Remember all of those Google docs you respond to? Well, one or more of them may be fake. A new phishing scam has surfaced and it uses Google docs to get all the details of the user. The most dangerous part is that you can never tell the difference between the fake and original at first sight.
The phishing scam starts like any other phish, with a mail. But what is frightening is that it uses Google docs hosted on a Google domain to swipe you of your data. A message arrives in your mailbox sharing a Google doc which when clicked on asks you to log in through one of your accounts. After logging in, it asks you to give the app a few permissions so it can run. That's a red flag right there. Google docs is an in built application and has permission from all Google devices, so it does not need any more permission from the user.
Those who fall for the scam, there data is stolen including their password, contacts and the sort and the same mail is sent to all of the contacts present in Google.

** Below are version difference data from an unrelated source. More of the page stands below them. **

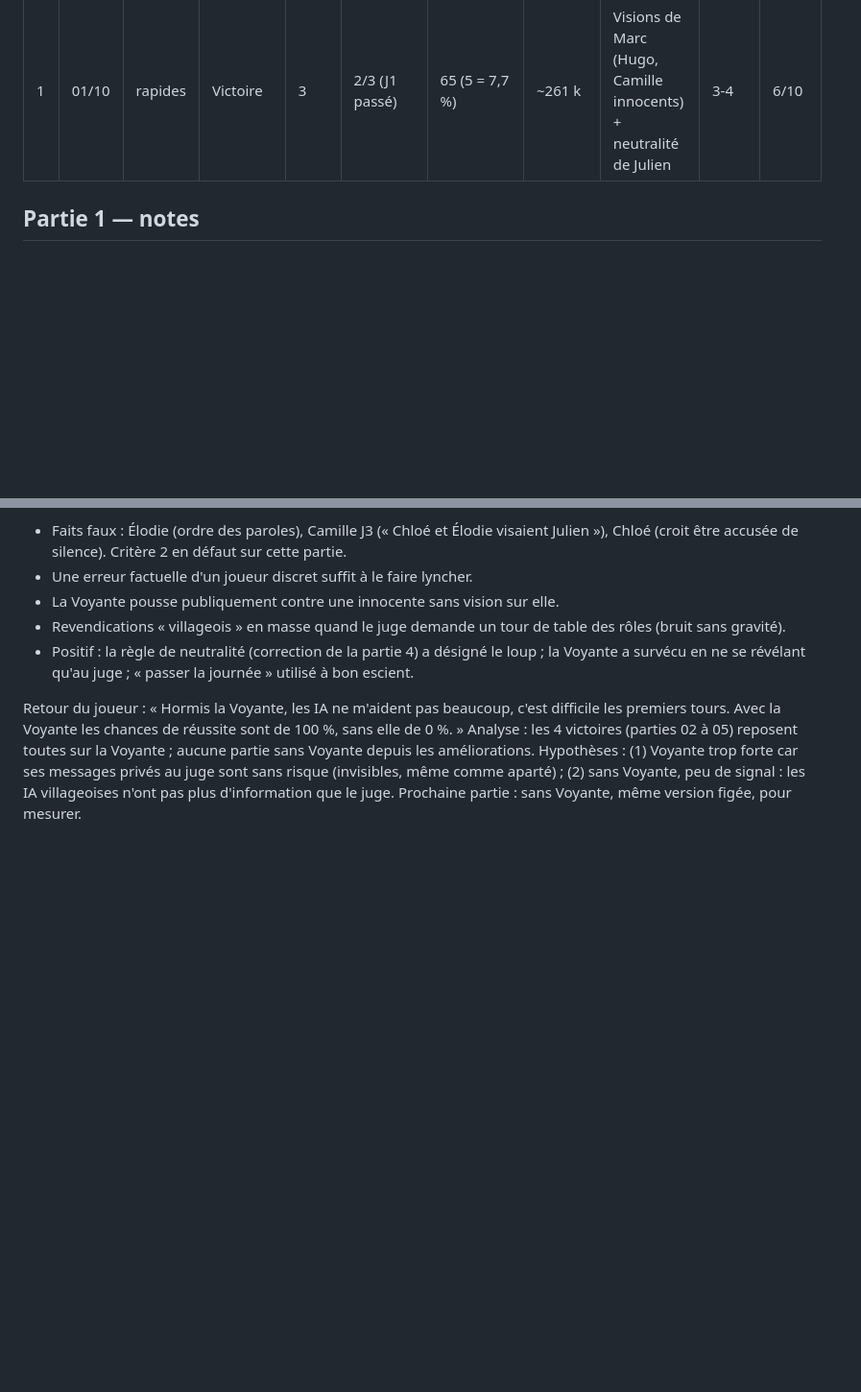
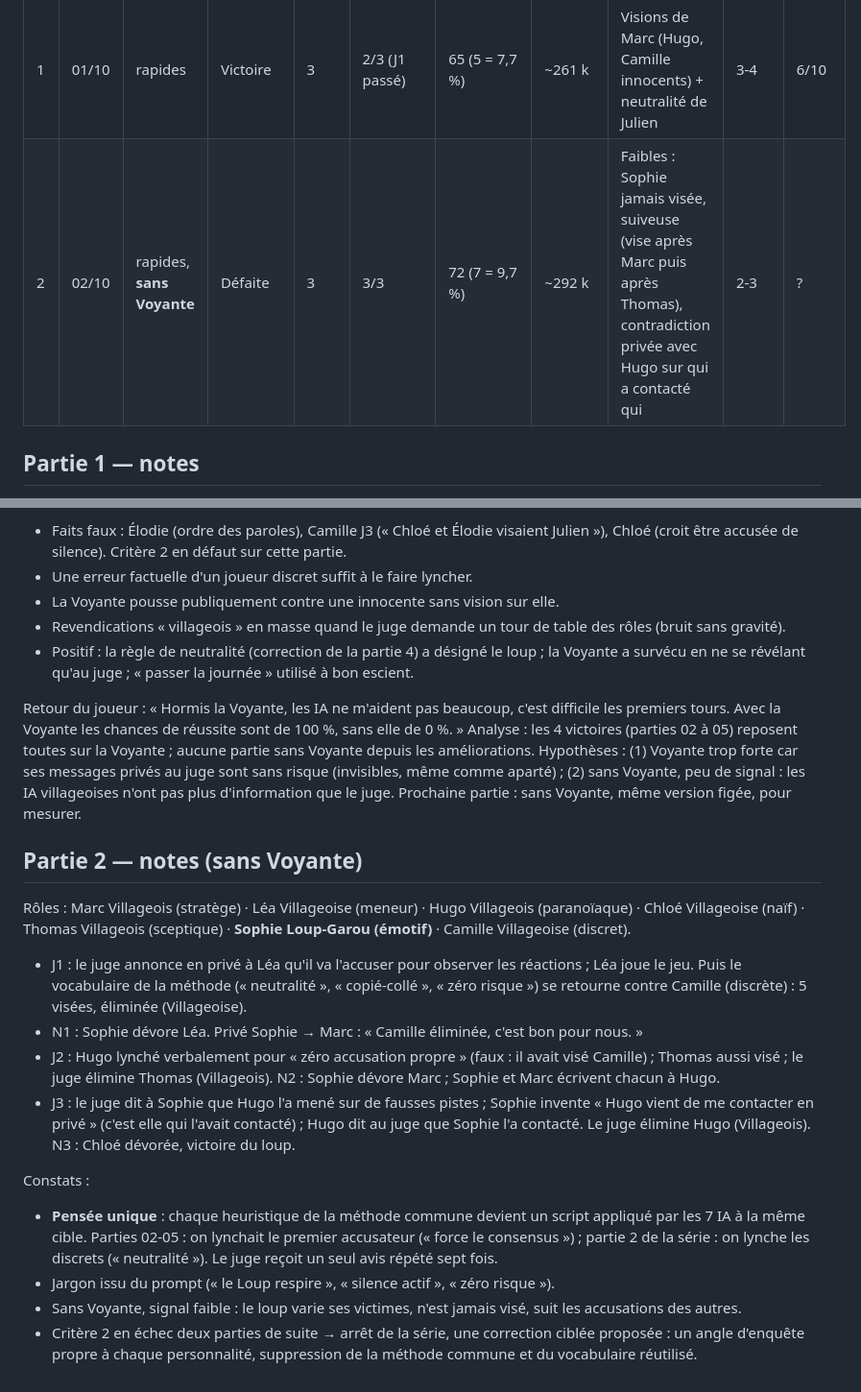
Before and after one commit to ArnaudCasella2025/LoupGarou, a Markdown page: analyses/serie-proto1.md, 2 parts joined by grey strips. Shown at 96% size. Drawn GitHub-style; blank space fills up the shorter version.

Commit message:
Analyse : partie 2 de la série (sans Voyante), arrêt de la série
Co-Authored-By: Claude Opus 5.5 <noreply@anthropic.com>
Claude-Session: https://claude.ai/code/session_01Y46HtXLNGq2w7CRajxFtQR

```diff
--- a/analyses/serie-proto1.md
+++ b/analyses/serie-proto1.md
@@ -16,6 +16,7 @@ Règle : 5 parties d'affilée sans modifier prompts ni règles. Si un critère
 | # | Date | IA | Résultat | Jour | Élim. utilisées | Appels (relances) | Tokens entrée | Indice vers le loup | Faits faux | Note |
 |---|---|---|---|---|---|---|---|---|---|---|
 | 1 | 01/10 | rapides | Victoire | 3 | 2/3 (J1 passé) | 65 (5 = 7,7 %) | ~261 k | Visions de Marc (Hugo, Camille innocents) + neutralité de Julien | 3-4 | 6/10 |
+| 2 | 02/10 | rapides, **sans Voyante** | Défaite | 3 | 3/3 | 72 (7 = 9,7 %) | ~292 k | Faibles : Sophie jamais visée, suiveuse (vise après Marc puis après Thomas), contradiction privée avec Hugo sur qui a contacté qui | 2-3 | ? |
 
 ## Partie 1 — notes
 
@@ -37,3 +38,18 @@ Observations (sans correction, version figée) :
 Retour du joueur : « Hormis la Voyante, les IA ne m'aident pas beaucoup, c'est difficile les premiers tours. Avec la Voyante les chances de réussite sont de 100 %, sans elle de 0 %. »
 Analyse : les 4 victoires (parties 02 à 05) reposent toutes sur la Voyante ; aucune partie sans Voyante depuis les améliorations. Hypothèses : (1) Voyante trop forte car ses messages privés au juge sont sans risque (invisibles, même comme aparté) ; (2) sans Voyante, peu de signal : les IA villageoises n'ont pas plus d'information que le juge.
 Prochaine partie : sans Voyante, même version figée, pour mesurer.
+
+## Partie 2 — notes (sans Voyante)
+
+Rôles : Marc Villageois (stratège) · Léa Villageoise (meneur) · Hugo Villageois (paranoïaque) · Chloé Villageoise (naïf) · Thomas Villageois (sceptique) · **Sophie Loup-Garou (émotif)** · Camille Villageoise (discret).
+
+- J1 : le juge annonce en privé à Léa qu'il va l'accuser pour observer les réactions ; Léa joue le jeu. Puis le vocabulaire de la méthode (« neutralité », « copié-collé », « zéro risque ») se retourne contre Camille (discrète) : 5 visées, éliminée (Villageoise).
+- N1 : Sophie dévore Léa. Privé Sophie → Marc : « Camille éliminée, c'est bon pour nous. »
+- J2 : Hugo lynché verbalement pour « zéro accusation propre » (faux : il avait visé Camille) ; Thomas aussi visé ; le juge élimine Thomas (Villageois). N2 : Sophie dévore Marc ; Sophie et Marc écrivent chacun à Hugo.
+- J3 : le juge dit à Sophie que Hugo l'a mené sur de fausses pistes ; Sophie invente « Hugo vient de me contacter en privé » (c'est elle qui l'avait contacté) ; Hugo dit au juge que Sophie l'a contacté. Le juge élimine Hugo (Villageois). N3 : Chloé dévorée, victoire du loup.
+
+Constats :
+- **Pensée unique** : chaque heuristique de la méthode commune devient un script appliqué par les 7 IA à la même cible. Parties 02-05 : on lynchait le premier accusateur (« force le consensus ») ; partie 2 de la série : on lynche les discrets (« neutralité »). Le juge reçoit un seul avis répété sept fois.
+- Jargon issu du prompt (« le Loup respire », « silence actif », « zéro risque »).
+- Sans Voyante, signal faible : le loup varie ses victimes, n'est jamais visé, suit les accusations des autres.
+- Critère 2 en échec deux parties de suite → arrêt de la série, une correction ciblée proposée : un angle d'enquête propre à chaque personnalité, suppression de la méthode commune et du vocabulaire réutilisé.
```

"The fake page is actually hosted on Google's servers and is served over SSL, making the page even more convincing," said Nick Johnston, an employee at Symantec in an official blog post. “The scammers have simply created a folder inside a Google Drive account, marked it as public, uploaded a file there, and then used Google Drive's preview feature to get a publicly-accessible URL to include in their messages," he adds.
The hackers, whose identity is unknown as of now, have used Google's OAuth 2.0 protocol to simply create an app called Google docs. The sheer effectiveness of the phish made it stand out from other phishing scams. "This phish worked because it tricked the user into granting permissions to a third-party application. This is the future of phishing, and every security technology vendor is ill-equipped to deal with it," said Aaron Higbee chief technology officer at Phishme, a company that specializes in phishing research and defense.
Users can check whether their device is infected by going to myaccount.google.com/permissions and verifying the apps they have given permission to and if an app named Google docs exists, revoke its permissions and delete it.
Google is already on the job and is fixing the issue. In a press release by Google, it said," We’ve removed the fake pages and our abuse team is working to prevent this kind of spoofing from happening again. If you think you may have accidentally given out your account information, please reset your password". Google also tweeted that future phishing emails are to be reported.